While the exact number of forced sterilization cases in California is unknown, the best estimation is tens of thousands. There have been multiple waves of compulsory sterilization throughout the 21st century. Although by 1979 forced sterilizations laws were repealed in California for state hospitals, approximately 20,000 people had already received sterilizations without their consent. An article published in 2013 reports that from 2006-2010 at least 148 unauthorized tubal ligations were performed on women detained in the California Department of Corrections and Rehabilitation. Only in 2010 were eugenics laws in California repealed for state prisons. 

The Los Angeles Times reports that most of the folks violated are Black, Indigenous, or Latinx, and were sterilized by way of ovary removal, tubal ligations, and hysterectomies. Free and informed consent was never granted during these procedures. In fact, “consent” on paper appeared as information written in one’s non-native language, a shaky signature given under anesthesia, or even an agreement to one procedure, such as a biopsy, only to find out after surgery that another procedure was performed. 

Released in 2020, Belly of the Beast is a powerful documentary that shares the stories of female inmates who were sterilized in California prisons, honing in on the experience of Kelli Dillon ─ former inmate and now violence prevention activist ─ in fighting for her reproductive justice against the Department of Corrections. For individuals who did not or do not have the resources to challenge state prisons directly, there is another way they may receive some justice for such a horrific assault: The Forced or Involuntary Sterilization Compensation Program (FISCP)

FISCP, orchestrated by the California Victim Compensation Board (CalVCB), was announced at the end of 2021 and implemented January 1, 2022. The program promises to divide $4.5 million (roughly $25,000 per victim) among those who were wrongfully sterilized under the state’s care. CalVCB states on their website that monetary compensation may be granted in two payments, the second payment only to be sent if there are remaining funds in the budget by March 31, 2024. 

California is recognized as administering the most sterilizations in the U.S. within the last century. California’s history of forced sterilizations is not only a clear violation of reproductive justice and bodily autonomy, but also of public welfare. It is the responsibility of the state government to protect its constituents, and it is the responsibility of the federal government to protect its people. 

California failed some of its most marginalized communities pre and post eugenics movement, but has pledged to at least begin the process of transitional justice. On the program’s launch, California’s Governor Gavin Newsom voiced,  “California is committed to confronting this dark chapter in the state’s past and addressing the impacts of this shameful history still being felt by Californians today. While we can never fully make amends for what they’ve endured, the state will do all it can to ensure survivors of wrongful sterilization receive compensation.” 
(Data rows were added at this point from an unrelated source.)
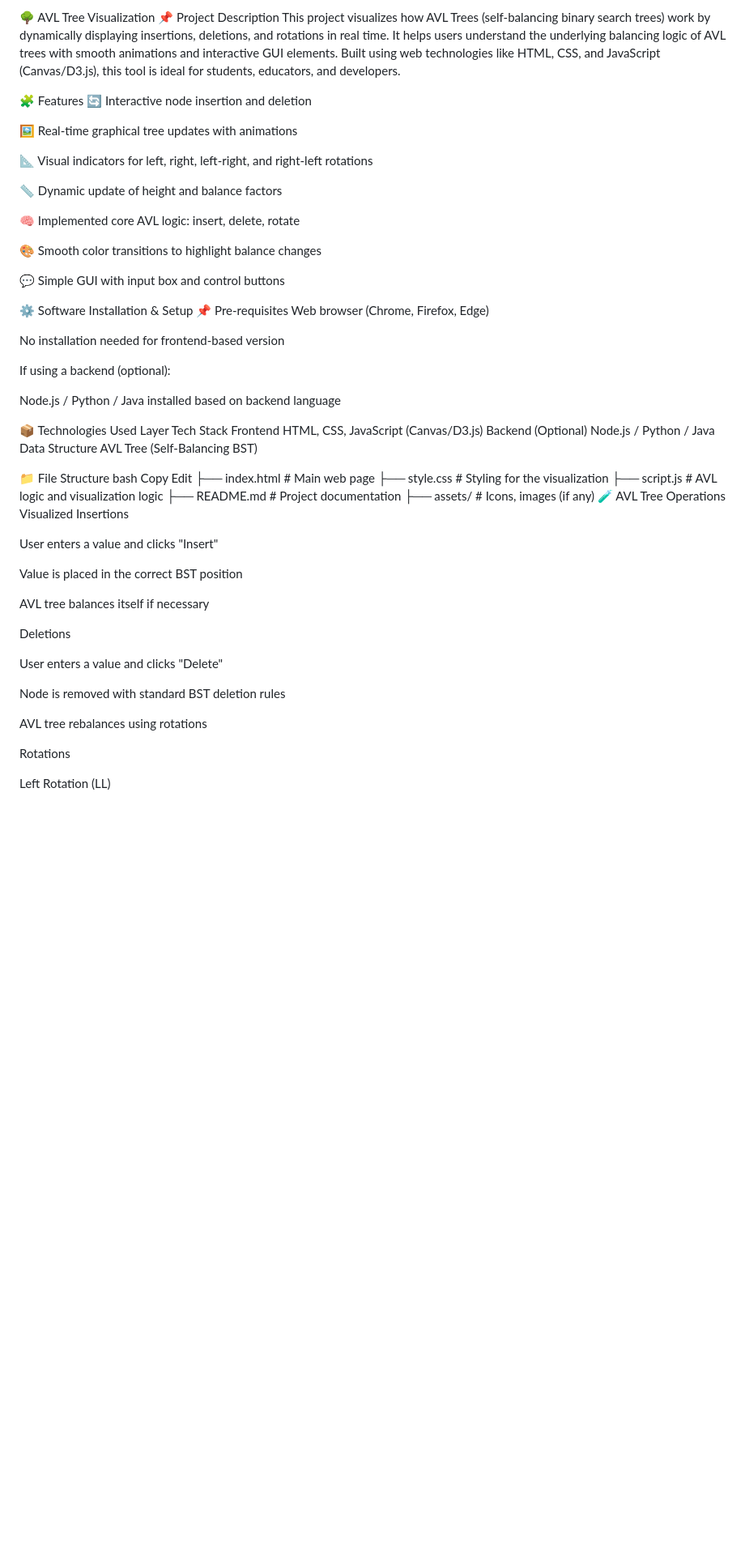
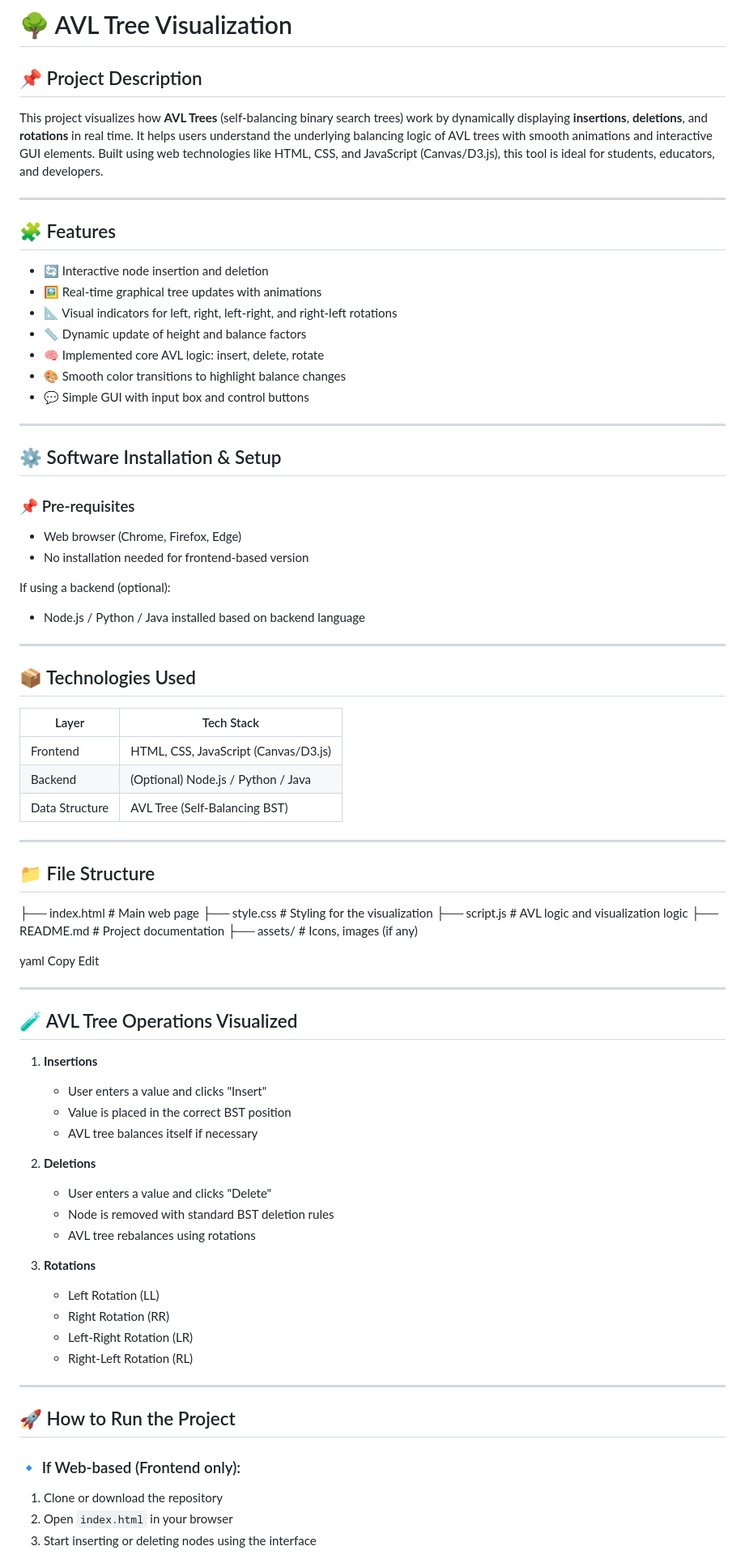
Before and after one commit to veda-2081/AVL-Tree-Visualization, a Markdown page: README.md, the part around one of its changes. Shown at 81% size. GitHub-like rendering; blank space fills up the shorter version.

```diff
--- a/README.md
+++ b/README.md
@@ -1,65 +1,84 @@
-🌳 AVL Tree Visualization
-📌 Project Description
-This project visualizes how AVL Trees (self-balancing binary search trees) work by dynamically displaying insertions, deletions, and rotations in real time. It helps users understand the underlying balancing logic of AVL trees with smooth animations and interactive GUI elements. Built using web technologies like HTML, CSS, and JavaScript (Canvas/D3.js), this tool is ideal for students, educators, and developers.
+# 🌳 AVL Tree Visualization
 
-🧩 Features
-🔄 Interactive node insertion and deletion
+## 📌 Project Description
 
-🖼️ Real-time graphical tree updates with animations
+This project visualizes how **AVL Trees** (self-balancing binary search trees) work by dynamically displaying **insertions**, **deletions**, and **rotations** in real time. It helps users understand the underlying balancing logic of AVL trees with smooth animations and interactive GUI elements. Built using web technologies like HTML, CSS, and JavaScript (Canvas/D3.js), this tool is ideal for students, educators, and developers.
 
-📐 Visual indicators for left, right, left-right, and right-left rotations
+---
 
-📏 Dynamic update of height and balance factors
+## 🧩 Features
 
-🧠 Implemented core AVL logic: insert, delete, rotate
+- 🔄 Interactive node insertion and deletion
+- 🖼️ Real-time graphical tree updates with animations
+- 📐 Visual indicators for left, right, left-right, and right-left rotations
+- 📏 Dynamic update of height and balance factors
+- 🧠 Implemented core AVL logic: insert, delete, rotate
+- 🎨 Smooth color transitions to highlight balance changes
+- 💬 Simple GUI with input box and control buttons
 
-🎨 Smooth color transitions to highlight balance changes
+---
 
-💬 Simple GUI with input box and control buttons
+## ⚙️ Software Installation & Setup
 
-⚙️ Software Installation & Setup
-📌 Pre-requisites
-Web browser (Chrome, Firefox, Edge)
+### 📌 Pre-requisites
 
-No installation needed for frontend-based version
+- Web browser (Chrome, Firefox, Edge)
+- No installation needed for frontend-based version
 
 If using a backend (optional):
+- Node.js / Python / Java installed based on backend language
 
-Node.js / Python / Java installed based on backend language
+---
 
-📦 Technologies Used
-Layer	Tech Stack
-Frontend	HTML, CSS, JavaScript (Canvas/D3.js)
-Backend	(Optional) Node.js / Python / Java
-Data Structure	AVL Tree (Self-Balancing BST)
+## 📦 Technologies Used
 
-📁 File Structure
-bash
+| Layer      | Tech Stack                           |
+|------------|---------------------------------------|
+| Frontend   | HTML, CSS, JavaScript (Canvas/D3.js) |
+| Backend    | (Optional) Node.js / Python / Java   |
+| Data Structure | AVL Tree (Self-Balancing BST)    |
+
+---
+
+## 📁 File Structure
+
+├── index.html # Main web page
+├── style.css # Styling for the visualization
+├── script.js # AVL logic and visualization logic
+├── README.md # Project documentation
+├── assets/ # Icons, images (if any)
+
+yaml
 Copy
 Edit
-├── index.html               # Main web page
-├── style.css                # Styling for the visualization
-├── script.js                # AVL logic and visualization logic
-├── README.md                # Project documentation
-├── assets/                  # Icons, images (if any)
-🧪 AVL Tree Operations Visualized
-Insertions
 
-User enters a value and clicks "Insert"
+---
 
-Value is placed in the correct BST position
+## 🧪 AVL Tree Operations Visualized
 
-AVL tree balances itself if necessary
+1. **Insertions**
+   - User enters a value and clicks "Insert"
+   - Value is placed in the correct BST position
+   - AVL tree balances itself if necessary
 
-Deletions
+2. **Deletions**
+   - User enters a value and clicks "Delete"
+   - Node is removed with standard BST deletion rules
+   - AVL tree rebalances using rotations
 
-User enters a value and clicks "Delete"
+3. **Rotations**
+   - Left Rotation (LL)
+   - Right Rotation (RR)
+   - Left-Right Rotation (LR)
+   - Right-Left Rotation (RL)
 
-Node is removed with standard BST deletion rules
+---
 
-AVL tree rebalances using rotations
+## 🚀 How to Run the Project
 
-Rotations
+### 🔹 If Web-based (Frontend only):
 
-Left Rotation (LL)
+1. Clone or download the repository
+2. Open `index.html` in your browser
+3. Start inserting or deleting nodes using the interface
 
```
Also changed, not shown: other parts of README.md (+26 -32 lines).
Unlike the trauma that those sterilized experienced, this program is short-lived. Individuals are only able to apply through December 31, 2023. There are a number of forms to be completed with the application, including a Sterilization Statement, an Authorized Representative Designation Letter, a Beneficiary and Trust Designation Form and a Contact Information Change Form, all available in both English and Spanish. CalVCB also requires documentation that proves these individuals were forcibly sterilized by a state institution, such as surgical consent forms or court records. With only a year to gather and report this data, however, this one program cannot possibly provide reproductive justice for every single one of these living victims. One year of compensation cannot undo the damage done over decades, but it is certainly a start.